Night of the Grasshoppers

The night of the grasshoppers begins at Khruu June’s house. Villagers start showing up with lamps strapped to their foreheads like miners, hauling empty bamboo baskets. We climb into a pick-up driven by June’s husband and set out through the deepening dusk. The sunset is spectacular, with thunderheads glowing an icy pink-and-blue in the darkening sky.
The truck rattles past the reservoir, leaves the lights of the village behind and heads out into vast, dark fields. After a while, even in the dark, I can see that the fields we have reached are full of sugarcane. Abruptly, the pick-up shudders to a halt and everyone pours out. A gate that leads into the sugarcane fields is tightly padlocked. The truck can go no further. Everyone begins to climb under or over the gate, so I do, too. On foot, we pass a shack with no electricity. The three children who live there are standing out front in the pitch dark, silently watching us slip past by like a throng of ghosts rustling the sugar cane. We pass a pond, and we are still tightly clumped together. And then, as if a secret signal has been given, the group scatters in all directions.

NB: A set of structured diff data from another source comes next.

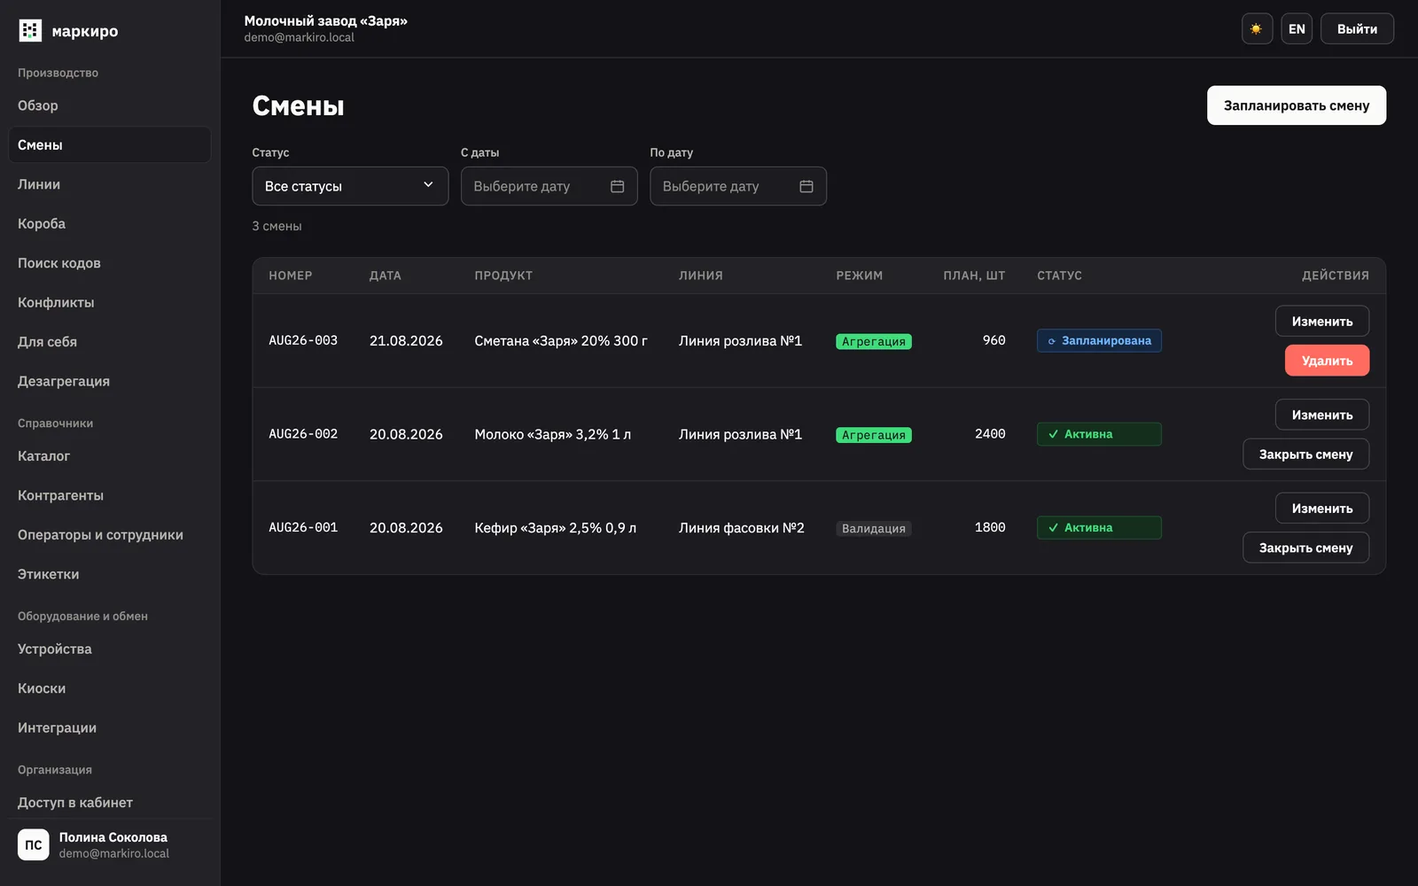
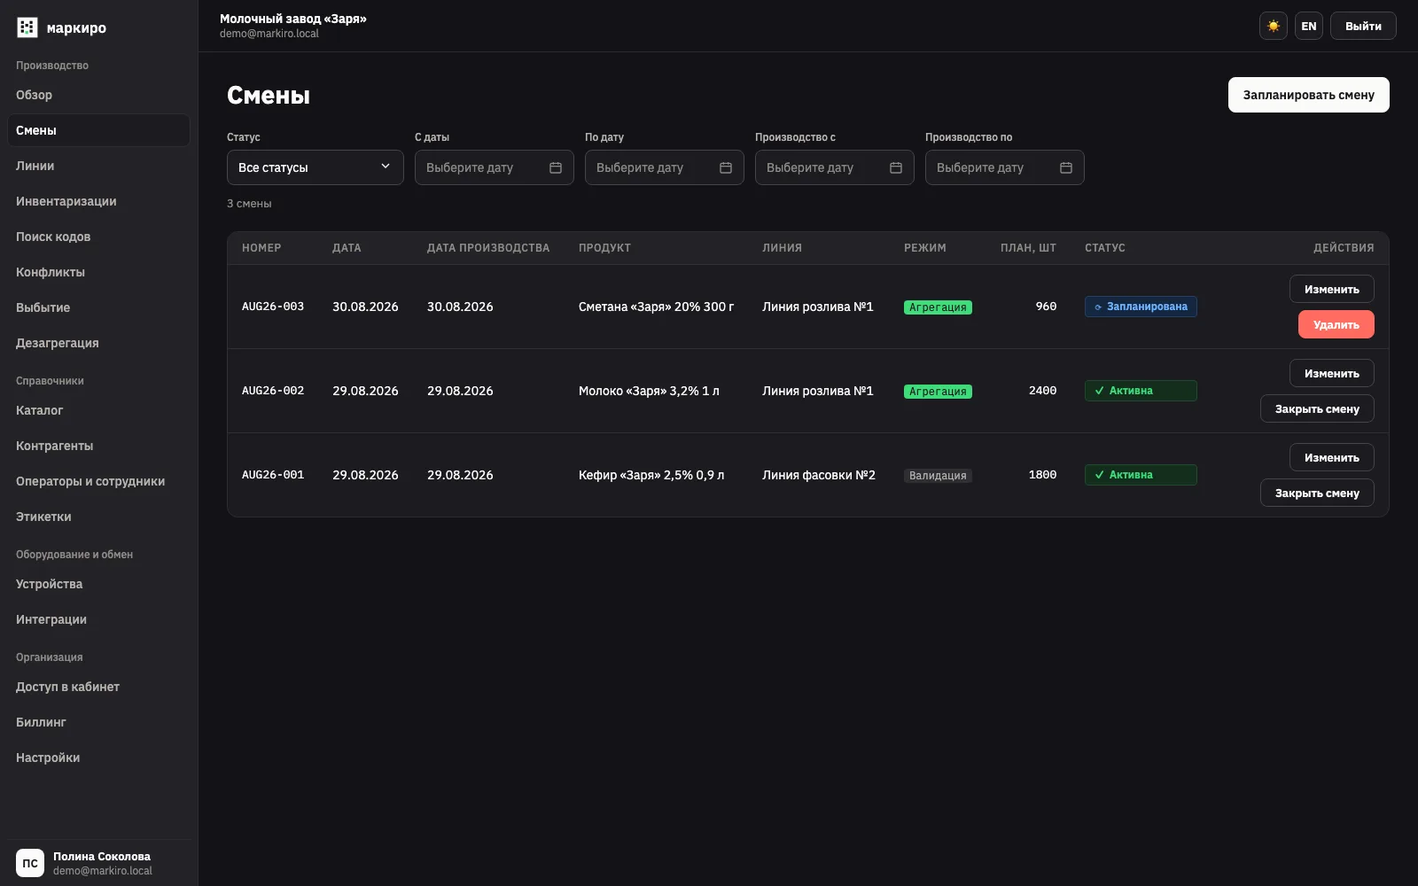
docs: refresh READMEs and recapture all three screenshots (#362)
The READMEs had drifted over ~50 commits. Corrections:

- pnpm 11.10 -> 11.22, matching packageManager in package.json.
- "box/pallet workflows" -> "box workflows". Pallets are not a
  workflow: palletsEnabled is an entitlement-gated shift flag and the
  station only reserves SSCC extension-digit ranges for them.
- Quick start failed on a fresh clone. .env.example ships
  PLATFORM_AUTH_SECRET empty, but apps/api/src/env.ts requires >=32
  characters and rejects a value equal to BETTER_AUTH_SECRET, so
  `cp .env.example .env` followed by the documented API start died with
  a ZodError. The block now generates one.

Additions: apps/signer and packages/platform-contracts in the workspace
tree, Signer plus the Chestny ZNAK True API edge in the architecture
diagram, Inventory and Chestny ZNAK capability rows, dashboard and
billing folded into the existing rows, and docs/runbooks in the docs
list.

All three screenshots were stale and are recaptured at 1600x1000:

- admin: the sidebar still showed "Для себя" and a separate "Киоски",
  both removed in #267. Recaptured against a seeded local API with data
  created through the real endpoints.
- station: the aggregation screen was redesigned; recaptured from the
  app's built-in screen gallery.
- kiosk: the header still read "маркиро · для себя"; current i18n is
  "выбытие". Rendered from the app's own components with fixture data.

Captions now say how each shot was produced rather than claiming all
[…]

diff --git a/README.ru.md b/README.ru.md
@@ -16,7 +16,7 @@
   <a href="https://github.com/thevladbog/markiro/actions/workflows/ci.yml"><img alt="CI" src="https://github.com/thevladbog/markiro/actions/workflows/ci.yml/badge.svg?branch=main"></a>
   <a href="https://github.com/thevladbog/markiro/actions/workflows/codeql.yml"><img alt="CodeQL" src="https://github.com/thevladbog/markiro/actions/workflows/codeql.yml/badge.svg"></a>
   <img alt="Node.js 24+" src="https://img.shields.io/badge/Node.js-24%2B-339933?logo=nodedotjs&logoColor=white">
-  <img alt="pnpm 11.10" src="https://img.shields.io/badge/pnpm-11.10-F69220?logo=pnpm&logoColor=white">
+  <img alt="pnpm 11.22" src="https://img.shields.io/badge/pnpm-11.22-F69220?logo=pnpm&logoColor=white">
   <img alt="TypeScript 6" src="https://img.shields.io/badge/TypeScript-6-3178C6?logo=typescript&logoColor=white">
   <img alt="Docker" src="https://img.shields.io/badge/Docker-ready-2496ED?logo=docker&logoColor=white">
   <img alt="PostgreSQL 17" src="https://img.shields.io/badge/PostgreSQL-17-4169E1?logo=postgresql&logoColor=white">
@@ -38,9 +38,10 @@
 
 - **Чтобы линия не останавливалась.** Станция и киоск сохраняют локальное состояние и восстанавливают работу после возвращения подключения.
 - **Чтобы отклонять некорректные данные на месте.** Общая логика GS1/GTIN/KM выявляет повреждённые коды, дубликаты и коды другого товара до того, как они создадут проблемы в отчётности.
-- **Чтобы агрегировать и печатать единообразно.** Пулы SSCC, операции с коробами и палетами, а также вывод в ZPL/TSPL опираются на общие доменные правила.
+- **Чтобы агрегировать и печатать единообразно.** Пулы SSCC, операции с коробами и вывод в ZPL/TSPL опираются на общие доменные правила.
+- **Чтобы замкнуть цикл инвентаризации.** Задания инвентаризации, пересчёт и переупаковка на станции и генерация документов ГИС МТ заменяют ручной обмен файлами с государственной системой.
 - **Чтобы каждая граница безопасности была явной.** Для данных арендаторов, сессий кабинета, учётных данных устройств и идентификации операторов действуют отдельные механизмы контроля.
-- **Чтобы интегрироваться с действующими системами.** API и обмен CommerceML/1C связывают «Маркиро» с существующими системами предприятия, сохраняя offline-first подход к восстановлению производства.
+- **Чтобы интегрироваться с действующими системами.** API, обмен CommerceML/1C и агент подписания для True API «Честного знака» связывают «Маркиро» с существующими системами предприятия, сохраняя offline-first подход к восстановлению производства.
 
 ## Интерфейсы продукта
 
@@ -50,23 +51,25 @@
     <td width="50%"><a href="./docs/assets/readme/kiosk.webp"><img alt="Скриншот киоска выдачи «Маркиро»" src="./docs/assets/readme/kiosk.webp"></a></td>
   </tr>
   <tr>
-    <td><strong>Админ-панель.</strong> Товары, смены, шаблоны этикеток, интеграции, команды, заказы на выдачу и операционный аудит.</td>
+    <td><strong>Админ-панель.</strong> Обзор, товары, смены, инвентаризации, шаблоны этикеток, интеграции, биллинг, доступ в кабинет и операционный аудит.</td>
     <td><strong>Киоск «Выбытие».</strong> Выдача сотрудникам по пропускам с локальными лимитами, offline-снимками, очередью заказов и восстановлением.</td>
   </tr>
 </table>
 
-<p align="center"><em>Скриншоты работающего приложения в локальной среде разработки с демонстрационными данными.</em></p>
+<p align="center"><em>Админ-панель снята на работающем локальном API с демонстрационными данными; экран киоска отрисован его собственными компонентами на фикстурных данных.</em></p>
 
 ## Основные возможности
 
-| Область           | Что реализовано                                                                                                 |
-| ----------------- | --------------------------------------------------------------------------------------------------------------- |
-| Коды и валидация  | Контрольные цифры GS1, нормализация GTIN, разбор KM, классификация сканов, обработка дубликатов и ошибок        |
-| Производство      | Смены, сканирование на нескольких терминалах, offline-журналы, синхронизация, конфликты, действия операторов    |
-| Агрегация         | Пулы SSCC, короба, этикетки коробов, аудит расформирования и повторной печати, общее состояние агрегации        |
-| Этикетки          | WYSIWYG-шаблоны, растеризация кириллицы, генерация ZPL/TSPL, привязка к товарам и сменам                        |
-| Выбытие           | Сопряжённые киоски, распознавание пропусков, дневные лимиты, offline-очередь и карантин, сверка с кабинетом     |
-| SaaS и интеграции | Мультитенантный кабинет, роли и возможности, обмен CommerceML/1C, отправка почты, приватное объектное хранилище |
+| Область           | Что реализовано                                                                                                       |
+| ----------------- | --------------------------------------------------------------------------------------------------------------------- |
+| Коды и валидация  | Контрольные цифры GS1, нормализация GTIN, разбор KM, классификация сканов, обработка дубликатов и ошибок              |
+| Производство      | Смены, сканирование на нескольких терминалах, offline-журналы, синхронизация, конфликты, действия операторов, дашборд |
+| Агрегация         | Пулы SSCC, короба, этикетки коробов, аудит расформирования и повторной печати, общее состояние агрегации              |
+| Инвентаризация    | Задания инвентаризации, пересчёт и переупаковка на станции, корректировки и поздние события, документы ГИС МТ         |
+| Этикетки          | WYSIWYG-шаблоны, растеризация кириллицы, генерация ZPL/TSPL, привязка к товарам и сменам                              |
+| Выбытие           | Сопряжённые киоски, распознавание пропусков, дневные лимиты, offline-очередь и карантин, сверка с кабинетом           |
+| «Честный знак»    | Агент подписания для аутентификации в True API, шифрованное хранение токена, товарные группы, выгрузки статусов кодов |
+| SaaS и интеграции | Мультитенантный кабинет, роли и возможности, биллинг и лимиты, обмен CommerceML/1C, почта, объектное хранилище        |
 
 ## Архитектура
 
@@ -76,10 +79,13 @@ flowchart LR
   Kiosk["Kiosk · React/Vite PWA"] --> API
   Station["Station · Tauri 2 + React"] -. "sync when connected" .-> API
   Station --> SQLite["Local SQLite journal"]
+  Signer["Signer · Tauri 2 + React"] -- "True API token" --> API
+  API -. "True API" .-> CHZ["Chestny ZNAK"]
   API --> PG["PostgreSQL 17"]
-  Shared["domain · db · ui · email"] --> Admin
+  Shared["domain · db · ui · email · platform-contracts"] --> Admin
   Shared --> Kiosk
   Shared --> Station
+  Shared --> Signer
   Shared --> API
 ```
 
@@ -90,7 +96,7 @@ flowchart LR
 ### Требования
 
 - Node.js 24 или новее
-- Corepack и pnpm 11.10.0
+- Corepack и pnpm 11.22.0
 - Docker с Docker Compose
 
 ```bash
@@ -99,6 +105,9 @@ pnpm install --frozen-lockfile
 pnpm --filter '@markiro/api^...' --filter '@markiro/admin^...' build
 if [ ! -e .env ]; then
   cp .env.example .env
+  # PLATFORM_AUTH_SECRET намеренно пуст в примере: API требует не менее
+  # 32 символов и отклоняет значение, совпадающее с BETTER_AUTH_SECRET.
+  printf 'PLATFORM_AUTH_SECRET=%s\n' "$(openssl rand -base64 32)" >> .env
 fi
 docker compose -f docker-compose.dev.yml up -d
 set -a
@@ -140,14 +149,16 @@ apps/
   admin/       React/Vite production cabinet
   kiosk/       Offline-first pickup PWA
   station/     Tauri/React line workstation
+  signer/      Tauri/React Chestny ZNAK signing agent (Windows)
   landing/     Public marketing website
   saas-admin/  SaaS operator panel
 packages/
-  domain/           GS1, KM, SSCC, labels, shared policy
-  db/               PostgreSQL schema, migrations, SQLite mirror
-  email/            Transactional email templates
-  ui/               Shared design tokens and React components
-  legal-documents/  Legal document sources and rendering
+  domain/              GS1, KM, SSCC, labels, shared policy
+  db/                  PostgreSQL schema, migrations, SQLite mirror
+  platform-contracts/  Shared platform, tenant, and agent API schemas
+  email/               Transactional email templates
+  ui/                  Shared design tokens and React components
+  legal-documents/     Legal document sources and rendering
 ```
 
 Точечная проверка во время разработки:
@@ -171,6 +182,7 @@ pnpm format:check
 - [Руководство для агентов](./AGENTS.md)
 - [Архитектура](./docs/architecture.md)
 - [Дизайн-брифы](./docs/design-briefs/)
+- [Эксплуатационные runbook’и](./docs/runbooks/)
 - [Планы реализации](./docs/superpowers/plans/)
 - [Дорожная карта MVP](./docs/superpowers/plans/2026-07-21-markiro-mvp-roadmap.md)
 - [Обозреватель OpenAPI](http://localhost:3000/docs), когда API запущен

diff --git a/README.md b/README.md
@@ -16,7 +16,7 @@
   <a href="https://github.com/thevladbog/markiro/actions/workflows/ci.yml"><img alt="CI" src="https://github.com/thevladbog/markiro/actions/workflows/ci.yml/badge.svg?branch=main"></a>
   <a href="https://github.com/thevladbog/markiro/actions/workflows/codeql.yml"><img alt="CodeQL" src="https://github.com/thevladbog/markiro/actions/workflows/codeql.yml/badge.svg"></a>
   <img alt="Node.js 24+" src="https://img.shields.io/badge/Node.js-24%2B-339933?logo=nodedotjs&logoColor=white">
-  <img alt="pnpm 11.10" src="https://img.shields.io/badge/pnpm-11.10-F69220?logo=pnpm&logoColor=white">
+  <img alt="pnpm 11.22" src="https://img.shields.io/badge/pnpm-11.22-F69220?logo=pnpm&logoColor=white">
   <img alt="TypeScript 6" src="https://img.shields.io/badge/TypeScript-6-3178C6?logo=typescript&logoColor=white">
   <img alt="Docker" src="https://img.shields.io/badge/Docker-ready-2496ED?logo=docker&logoColor=white">
   <img alt="PostgreSQL 17" src="https://img.shields.io/badge/PostgreSQL-17-4169E1?logo=postgresql&logoColor=white">
@@ -38,9 +38,10 @@ The platform is built for real production constraints: multiple terminals in one
 
 - **Keep the line moving.** Station and kiosk workflows retain local state and recover after connectivity returns.
 - **Reject bad input at the edge.** Shared GS1/GTIN/KM logic catches malformed, duplicate, and wrong-product codes before they become reporting problems.
-- **Aggregate and print consistently.** SSCC allocation, box/pallet workflows, and ZPL/TSPL output use shared domain rules.
+- **Aggregate and print consistently.** SSCC allocation, box workflows, and ZPL/TSPL output use shared domain rules.
+- **Close the inventory loop.** Inventory tasks, station recount and repack, and generated GISMT documents replace manual file exchange with the state system.
 - **Keep every boundary explicit.** Tenant data, cabinet sessions, device credentials, and operator identity have separate enforcement paths.
-- **Integrate with existing operations.** The API and CommerceML/1C flows connect Markiro to surrounding systems without moving factory recovery online-only.
+- **Integrate with existing operations.** The API, CommerceML/1C exchange, and the Chestny ZNAK True API agent connect Markiro to surrounding systems without moving factory recovery online-only.
 
 ## Product surfaces
 
@@ -50,23 +51,25 @@ The platform is built for real production constraints: multiple terminals in one
     <td width="50%"><a href="./docs/assets/readme/kiosk.webp"><img alt="Markiro pickup kiosk screenshot" src="./docs/assets/readme/kiosk.webp"></a></td>
   </tr>
   <tr>
-    <td><strong>Admin panel.</strong> Products, shifts, label templates, integrations, teams, pickup orders, and operational audit.</td>
+    <td><strong>Admin panel.</strong> Dashboard, products, shifts, inventories, label templates, integrations, billing, teams, and operational audit.</td>
     <td><strong>Disposal kiosk.</strong> Badge-based employee pickup with local limits, offline snapshots, queued orders, and recovery.</td>
   </tr>
 </table>
 
-<p align="center"><em>Screenshots of the live application running in a local development environment with demo data.</em></p>
+<p align="center"><em>The admin panel runs against a seeded local API; the kiosk screen is rendered from the app's own components with fixture data.</em></p>
 
 ## Core capabilities
 
-| Area                  | What is implemented                                                                                      |
-| --------------------- | -------------------------------------------------------------------------------------------------------- |
-| Codes and validation  | GS1 check digits, GTIN normalization, KM parsing, scan classification, duplicate/error handling          |
-| Production            | Shifts, multi-terminal scanning, offline journals, synchronization, conflicts, operator recovery actions |
-| Aggregation           | SSCC pools, boxes, box labels, disassembly/reprint audit, shared aggregation state                       |
-| Labels                | WYSIWYG templates, Cyrillic rasterization, ZPL/TSPL generation, product/shift bindings                   |
-| Disposal              | Paired kiosks, badge resolution, daily limits, offline queue/quarantine, cabinet reconciliation          |
-| SaaS and integrations | Multi-tenant cabinet, roles/capabilities, CommerceML/1C exchange, mail delivery, private object storage  |
+| Area                  | What is implemented                                                                                                 |
+| --------------------- | ------------------------------------------------------------------------------------------------------------------- |
+| Codes and validation  | GS1 check digits, GTIN normalization, KM parsing, scan classification, duplicate/error handling                     |
+| Production            | Shifts, multi-terminal scanning, offline journals, synchronization, conflicts, operator recovery actions, dashboard |
+| Aggregation           | SSCC pools, boxes, box labels, disassembly/reprint audit, shared aggregation state                                  |
+| Inventory             | Inventory tasks, station recount and repack, corrections and late events, GISMT aggregation XML and report package  |
+| Labels                | WYSIWYG templates, Cyrillic rasterization, ZPL/TSPL generation, product/shift bindings                              |
+| Disposal              | Paired kiosks, badge resolution, daily limits, offline queue/quarantine, cabinet reconciliation                     |
+| Chestny ZNAK          | Signer agent for the True API authentication flow, encrypted token storage, product groups, code-status exports     |
+| SaaS and integrations | Multi-tenant cabinet, roles/capabilities, billing and limits, CommerceML/1C exchange, mail, private object storage  |
 
 ## Architecture
 
@@ -76,10 +79,13 @@ flowchart LR
   Kiosk["Kiosk · React/Vite PWA"] --> API
   Station["Station · Tauri 2 + React"] -. "sync when connected" .-> API
   Station --> SQLite["Local SQLite journal"]
+  Signer["Signer · Tauri 2 + React"] -- "True API token" --> API
+  API -. "True API" .-> CHZ["Chestny ZNAK"]
   API --> PG["PostgreSQL 17"]
-  Shared["domain · db · ui · email"] --> Admin
+  Shared["domain · db · ui · email · platform-contracts"] --> Admin
   Shared --> Kiosk
   Shared --> Station
+  Shared --> Signer
   Shared --> API
 ```
 
@@ -90,7 +96,7 @@ Read [the architecture document](./docs/architecture.md) for tenant boundaries, 
 ### Prerequisites
 
 - Node.js 24 or newer
-- Corepack and pnpm 11.10.0
+- Corepack and pnpm 11.22.0
 - Docker with Docker Compose
 
 ```bash
@@ -99,6 +105,9 @@ pnpm install --frozen-lockfile
 pnpm --filter '@markiro/api^...' --filter '@markiro/admin^...' build
 if [ ! -e .env ]; then
   cp .env.example .env
+  # PLATFORM_AUTH_SECRET ships empty on purpose; the API requires at least
+  # 32 characters and rejects a value equal to BETTER_AUTH_SECRET.
+  printf 'PLATFORM_AUTH_SECRET=%s\n' "$(openssl rand -base64 32)" >> .env
 fi
 docker compose -f docker-compose.dev.yml up -d
 set -a
@@ -140,14 +149,16 @@ apps/
   admin/       React/Vite production cabinet
   kiosk/       Offline-first pickup PWA
   station/     Tauri/React line workstation
+  signer/      Tauri/React Chestny ZNAK signing agent (Windows)
   landing/     Public marketing website
   saas-admin/  SaaS operator panel
 packages/
-  domain/           GS1, KM, SSCC, labels, shared policy
-  db/               PostgreSQL schema, migrations, SQLite mirror
-  email/            Transactional email templates
-  ui/               Shared design tokens and React components
-  legal-documents/  Legal document sources and rendering
+  domain/              GS1, KM, SSCC, labels, shared policy
+  db/                  PostgreSQL schema, migrations, SQLite mirror
+  platform-contracts/  Shared platform, tenant, and agent API schemas
+  email/               Transactional email templates
+  ui/                  Shared design tokens and React components
+  legal-documents/     Legal document sources and rendering
 ```
 
 Focused iteration:
@@ -171,6 +182,7 @@ Database-backed tests require the exported `DATABASE_URL`. Report intentional sk
 - [Agent guide](./AGENTS.md)
 - [Architecture](./docs/architecture.md)
 - [Design briefs](./docs/design-briefs/)
+- [Operational runbooks](./docs/runbooks/)
 - [Implementation plans](./docs/superpowers/plans/)
 - [MVP roadmap](./docs/superpowers/plans/2026-07-21-markiro-mvp-roadmap.md)
 - [OpenAPI explorer](http://localhost:3000/docs) when the API is running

The sugarcane towers above us. Most people wear headlamps or carry flashlights. Some carry flickering candles, which they hold up to the sugarcane stalks, in search of grasshoppers. When a grasshopper is spotted, it is plucked from its perch and thrust into the basket. Sweat pours down my body and heat lightning flickers in the distance. The basket I carry grows noisier as the night goes on, rattling with the sound of grasshoppers hopping madly inside. Somebody’s candle starts a small fire which somebody else stamps out. Among the boys, there seems to be a competition for who can capture the most grasshoppers. We roam the fields, which seem endless. After a couple of hours, I begin to feel claustrophobic, trapped among the towering sugarcane, yearning for open space, for a place to stop moving, to rest, and cool down. I’m wondering if we will ever find our way back out again.
Then a quiet young village girl comes and takes me by the hand. She leads me gently and doesn’t bother speaking, as if I am a deaf-mute. Now she parts the sugarcane stalks, bends over and peers inside. She turns and smiles up at me, beckoning. I bend over and peer into the thicket of stalks. Three baby birds are nestled in a row on a stalk, serenading us in the night. We pause in our attack on the grasshoppers and listen to their delicate, trilling chorus.
The reward for all this labor comes later, back at Khruu June’s house. It does not involve money, but food. Baskets upon baskets of grasshoppers are dumped into woks sizzling with oil. The taste is salty and crunchy, similar to popcorn. Some of the villagers won’t eat the grasshoppers until they’ve pulled their stomachs out, because the stomach tastes bitter. I learn, after a few tries, that I won’t eat them until I’ve plucked off their razor-sharp legs. Also posted on Writers Rising